Unless you save a Word document as read-only, anyone with a copy of the file can edit it. It’s also pretty easy to bypass read-only protection on a file in most cases. This makes it harder to protect a document from unnecessary changes unless you decide to switch formats and save it as a PDF.
Doing this, however, restricts any changes to the document as a whole. Thankfully, Microsoft Word includes additional controls that allow you to protect parts of a Word document from editing.
You can restrict changes by limiting the available formatting options or by restricting the areas that can be edited. If you’re part of a Windows domain, you can also use the Rights Management Service (RMS) to restrict document editing, based on your user account. To protect parts of a Word document from editing, here’s what you’ll need to do.
Restrict Word Document Editing by Formatting Style
If you want to allow changes to your Word document, but restrict the type of formatting that can be used (for instance, to maintain a set style), you can do this using the Restrict Editing menu.
To access it, open your Word document. From the ribbon bar, press Review > Restrict Editing. A menu panel on the right will appear.
To limit certain formatting styles from use, select the Limit formatting to a selection of styles checkbox, then press the Settings option underneath.
In the menu, select the styles you wish to allow on your document. If you want to use Word’s recommended minimum option (with only basic styles available), press Recommended Minimum. Alternatively, press None or All to select or uncheck all items.
Once you’re happy with the formatting options selected, press OK to save the settings.
The formatting settings will apply once you’ve enforced the change. To do this, press the Yes, Start Enforcing Protection option.
In the Start Enforcing Protection box, provide a control password. This will stop users without the password from disabling protection. However, as the document isn’t encrypted, these restrictions can be bypassed with some ease.
Alternatively, select User authentication, with only authorized users on a Windows domain allowed to remove the password. The document will be encrypted, but this choice is restricted to corporate or educational users using the Rights Management Service (RMS).
Press OK to save your choice.
Once saved, only the formatting options you selected will be available in your document. You won’t be able to use other formatting options without disabling the enforcement and returning your document to normal.
Restrict Word Document Editing by Selection
If you want to limit the changes to your document to certain areas (for instance, single paragraphs or lines), you can also do this using the Restrict Editing menu.
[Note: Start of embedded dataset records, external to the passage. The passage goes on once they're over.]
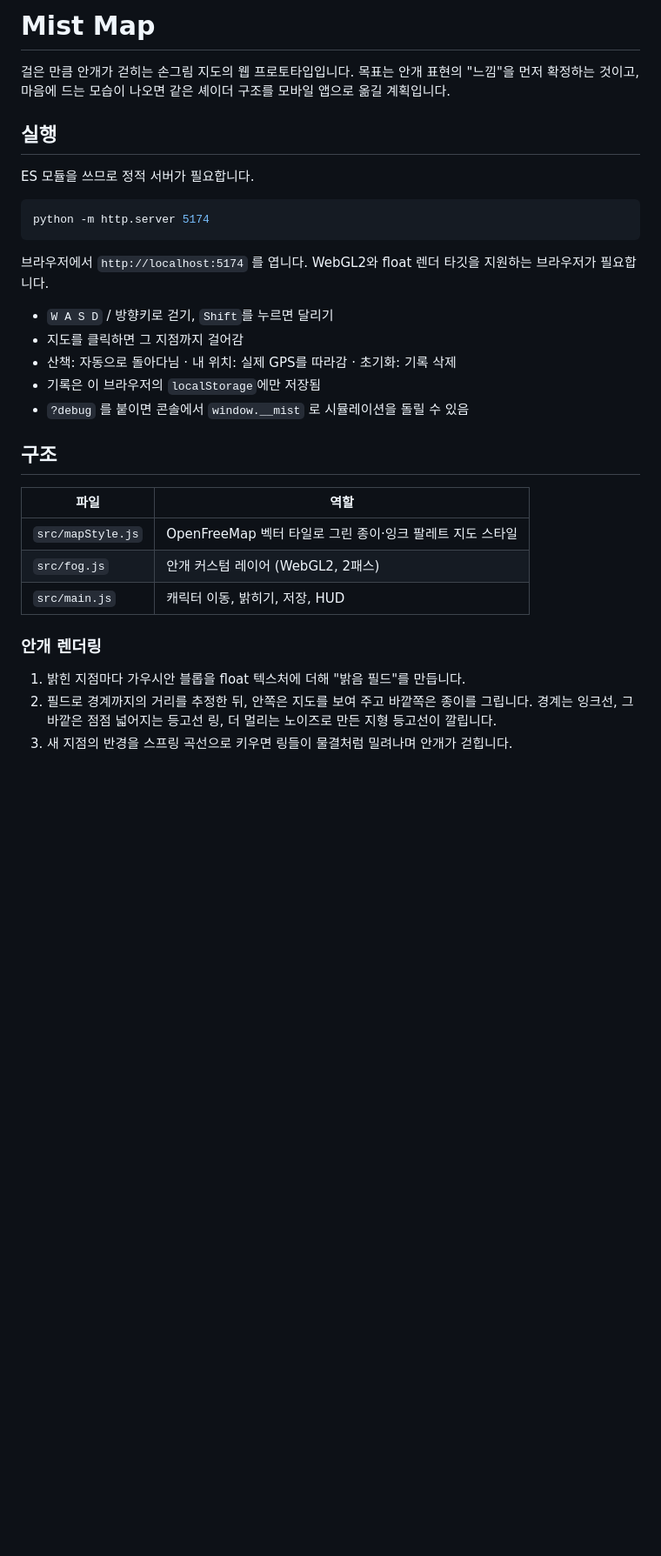
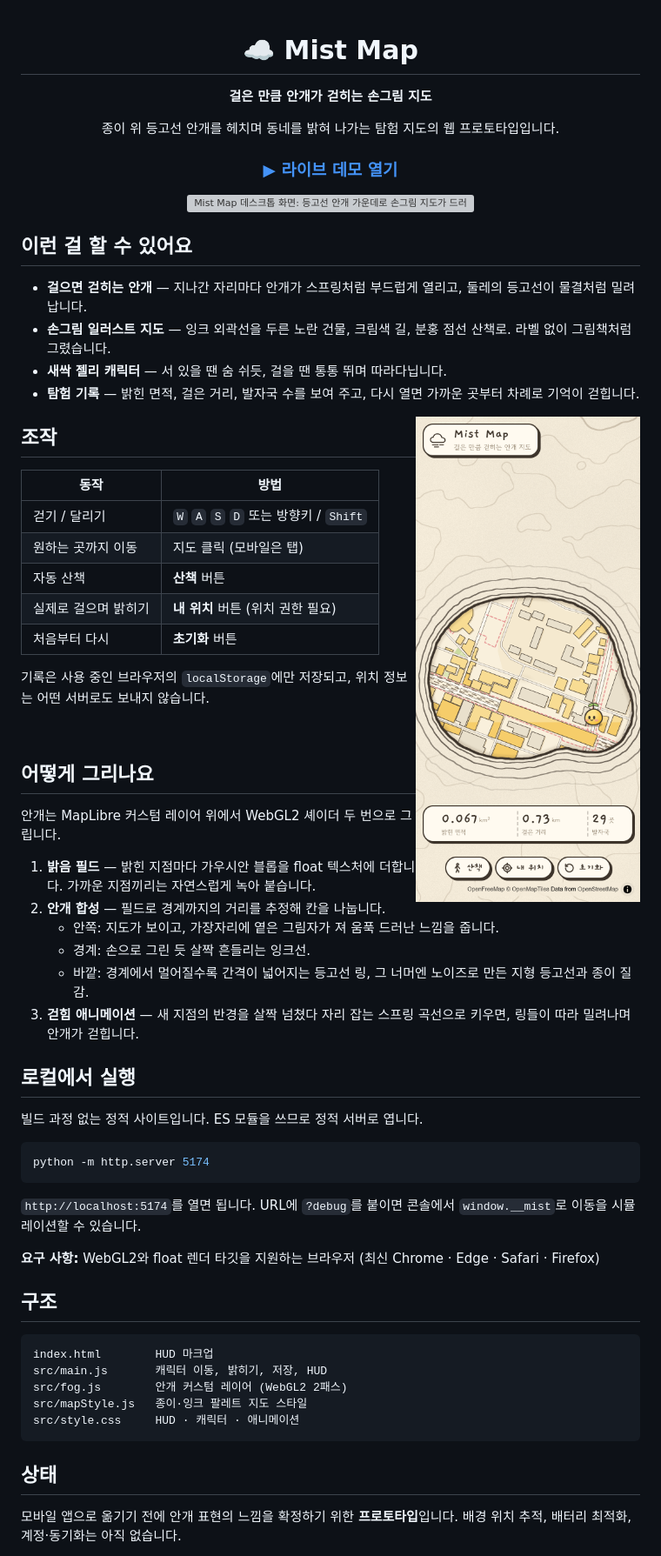
Before and after one commit to jeiel85/mist-map, a Markdown page: README.md, the part around one of its changes. Shown at 87% size. GitHub-like rendering; pictures changed too: docs/screenshot-mobile.png (added); blank space fills up the shorter version; grey boxes are pictures that could not be loaded.

Commit message:
README 정리, 스크린샷·파비콘 추가, 블롭 경계 직선 자국 수정
- 블롭 쿼드 경계에서 필드가 끊겨 링 셰이더에 직선이 그려지던 문제 수정
- GitHub Pages 배포용 .nojekyll, 메타 태그, 인라인 파비콘

Co-Authored-By: Claude Opus 5.5 <noreply@anthropic.com>

````diff
--- a/README.md
+++ b/README.md
@@ -1,34 +1,74 @@
-# Mist Map
+<div align="center">
 
-걸은 만큼 안개가 걷히는 손그림 지도의 웹 프로토타입입니다. 목표는 안개 표현의 "느낌"을 먼저 확정하는 것이고, 마음에 드는 모습이 나오면 같은 셰이더 구조를 모바일 앱으로 옮길 계획입니다.
+# ☁️ Mist Map
 
-## 실행
+**걸은 만큼 안개가 걷히는 손그림 지도**
 
-ES 모듈을 쓰므로 정적 서버가 필요합니다.
+종이 위 등고선 안개를 헤치며 동네를 밝혀 나가는 탐험 지도의 웹 프로토타입입니다.
+
+### [▶ 라이브 데모 열기](https://jeiel85.github.io/mist-map/)
+
+<img src="docs/screenshot.png" alt="Mist Map 데스크톱 화면: 등고선 안개 가운데로 손그림 지도가 드러나 있다" width="820" />
+
+</div>
+
+## 이런 걸 할 수 있어요
+
+- **걸으면 걷히는 안개** — 지나간 자리마다 안개가 스프링처럼 부드럽게 열리고, 둘레의 등고선이 물결처럼 밀려납니다.
+- **손그림 일러스트 지도** — 잉크 외곽선을 두른 노란 건물, 크림색 길, 분홍 점선 산책로. 라벨 없이 그림책처럼 그렸습니다.
+- **새싹 젤리 캐릭터** — 서 있을 땐 숨 쉬듯, 걸을 땐 통통 뛰며 따라다닙니다.
+- **탐험 기록** — 밝힌 면적, 걸은 거리, 발자국 수를 보여 주고, 다시 열면 가까운 곳부터 차례로 기억이 걷힙니다.
+
+<img src="docs/screenshot-mobile.png" alt="모바일 화면" width="260" align="right" />
+
+## 조작
+
+| 동작 | 방법 |
+| --- | --- |
+| 걷기 / 달리기 | `W` `A` `S` `D` 또는 방향키 / `Shift` |
+| 원하는 곳까지 이동 | 지도 클릭 (모바일은 탭) |
+| 자동 산책 | **산책** 버튼 |
+| 실제로 걸으며 밝히기 | **내 위치** 버튼 (위치 권한 필요) |
+| 처음부터 다시 | **초기화** 버튼 |
+
+기록은 사용 중인 브라우저의 `localStorage`에만 저장되고, 위치 정보는 어떤 서버로도 보내지 않습니다.
+
+<br clear="right" />
+
+## 어떻게 그리나요
+
+안개는 MapLibre 커스텀 레이어 위에서 WebGL2 셰이더 두 번으로 그립니다.
+
+1. **밝음 필드** — 밝힌 지점마다 가우시안 블롭을 float 텍스처에 더합니다. 가까운 지점끼리는 자연스럽게 녹아 붙습니다.
+2. **안개 합성** — 필드로 경계까지의 거리를 추정해 칸을 나눕니다.
+   - 안쪽: 지도가 보이고, 가장자리에 옅은 그림자가 져 움푹 드러난 느낌을 줍니다.
+   - 경계: 손으로 그린 듯 살짝 흔들리는 잉크선.
+   - 바깥: 경계에서 멀어질수록 간격이 넓어지는 등고선 링, 그 너머엔 노이즈로 만든 지형 등고선과 종이 질감.
+3. **걷힘 애니메이션** — 새 지점의 반경을 살짝 넘쳤다 자리 잡는 스프링 곡선으로 키우면, 링들이 따라 밀려나며 안개가 걷힙니다.
+
+## 로컬에서 실행
+
+빌드 과정 없는 정적 사이트입니다. ES 모듈을 쓰므로 정적 서버로 엽니다.
 
 ```bash
 python -m http.server 5174
 ```
 
-브라우저에서 `http://localhost:5174` 를 엽니다. WebGL2와 float 렌더 타깃을 지원하는 브라우저가 필요합니다.
+`http://localhost:5174`를 열면 됩니다. URL에 `?debug`를 붙이면 콘솔에서 `window.__mist`로 이동을 시뮬레이션할 수 있습니다.
 
-- `W A S D` / 방향키로 걷기, `Shift`를 누르면 달리기
-- 지도를 클릭하면 그 지점까지 걸어감
-- 산책: 자동으로 돌아다님 · 내 위치: 실제 GPS를 따라감 · 초기화: 기록 삭제
-- 기록은 이 브라우저의 `localStorage`에만 저장됨
-- `?debug` 를 붙이면 콘솔에서 `window.__mist` 로 시뮬레이션을 돌릴 수 있음
+**요구 사항:** WebGL2와 float 렌더 타깃을 지원하는 브라우저 (최신 Chrome · Edge · Safari · Firefox)
 
 ## 구조
 
-| 파일 | 역할 |
-| --- | --- |
-| `src/mapStyle.js` | OpenFreeMap 벡터 타일로 그린 종이·잉크 팔레트 지도 스타일 |
-| `src/fog.js` | 안개 커스텀 레이어 (WebGL2, 2패스) |
-| `src/main.js` | 캐릭터 이동, 밝히기, 저장, HUD |
+```
+index.html        HUD 마크업
+src/main.js       캐릭터 이동, 밝히기, 저장, HUD
+src/fog.js        안개 커스텀 레이어 (WebGL2 2패스)
+src/mapStyle.js   종이·잉크 팔레트 지도 스타일
+src/style.css     HUD · 캐릭터 · 애니메이션
+```
 
-### 안개 렌더링
+## 상태
 
-1. 밝힌 지점마다 가우시안 블롭을 float 텍스처에 더해 "밝음 필드"를 만듭니다.
-2. 필드로 경계까지의 거리를 추정한 뒤, 안쪽은 지도를 보여 주고 바깥쪽은 종이를 그립니다. 경계는 잉크선, 그 바깥은 점점 넓어지는 등고선 링, 더 멀리는 노이즈로 만든 지형 등고선이 깔립니다.
-3. 새 지점의 반경을 스프링 곡선으로 키우면 링들이 물결처럼 밀려나며 안개가 걷힙니다.
+모바일 앱으로 옮기기 전에 안개 표현의 느낌을 확정하기 위한 **프로토타입**입니다. 배경 위치 추적, 배터리 최적화, 계정·동기화는 아직 없습니다.
 
````
Also changed, not shown: other parts of README.md (+6 -1 lines), 5 other files.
Start by opening your document and pressing Review > Restrict Editing. From the menu panel on the right, click the Allow only this type of editing in the document checkbox, then select the No changes (Read only) option.
This will prevent areas that aren’t covered by exceptions from being edited. To add an exception, select an area of your document (from a single word to an entire paragraph or page), then press the Everyone checkbox, listed under the Exceptions (optional) category.
This will allow everyone with access to the file the ability to edit that section of your document. If you want to add tighter restrictions instead (for instance, to allow only individual users the right to edit a section), select the content, then press the More users option.
In the pop-up Add users menu, add the usernames of local Windows users or user accounts on a Windows domain. Press OK to save your choices.
With the content selected, click the checkbox next to their username, visible in the Individuals section. Only that user will be able to make changes. Make sure the Everyone checkbox is disabled if you want this to be the case.
To confirm the restrictions, press the Yes, Start Enforcing Protection button.
In the Start Enforcing Protection box, provide a control password, or choose User authentication to give control to authorized domain users instead. Press OK to save.
Once saved, only the areas of the document you selected will support edits (highlighted gray in your document). Unless otherwise specified, only users with access to the file will be able to make changes to those sections.
Using the Rights Management Service (RMS) to Restrict Changes to Word Documents
The Rights Management Service (RMS) on Windows helps to prevent unauthorized users from viewing, editing, or printing certain documents. This type of protection is only available for users on a Windows domain, such as university or corporate users.
You’ll need to speak network administrator to confirm that you have RMS enabled on your network. You’ll also require sufficient user access to restrict document editing in this way.
If you’re on a Windows domain with RMS support and access, open your Word document. From the ribbon bar, press File > Info.
From the menu, press Protect Document > Restrict Access > Restricted Access and enable the Restrict Permission to this document checkbox is enabled. Otherwise, press Connect to Rights Management Servers and get templates to connect to a suitable authentication server on your domain.
When prompted, add the email addresses of other users to give them suitable access to your document. This gives those users access to the file, selecting Read or Change to give them read or write access. Press OK to save the changes.
Once set, only those users will have access to view or edit the document. Access is also restricted to authorized domain users only.
Protecting Office Documents
By protecting parts of a Word document from editing, you can develop more varied types of documents. For instance, by limiting some sections from changes, you can turn a Word document into a fillable form that users can fill out and return. Other Office documents can be protected in similar ways, with the ability to encrypt OneNote notebooks and protect individual pages and sections.
If you export your Word document to another format, you can still protect the file from changes. If you decide to add passwords to PDF files, for instance, you can limit who has access to the file, protecting it from unnecessary views.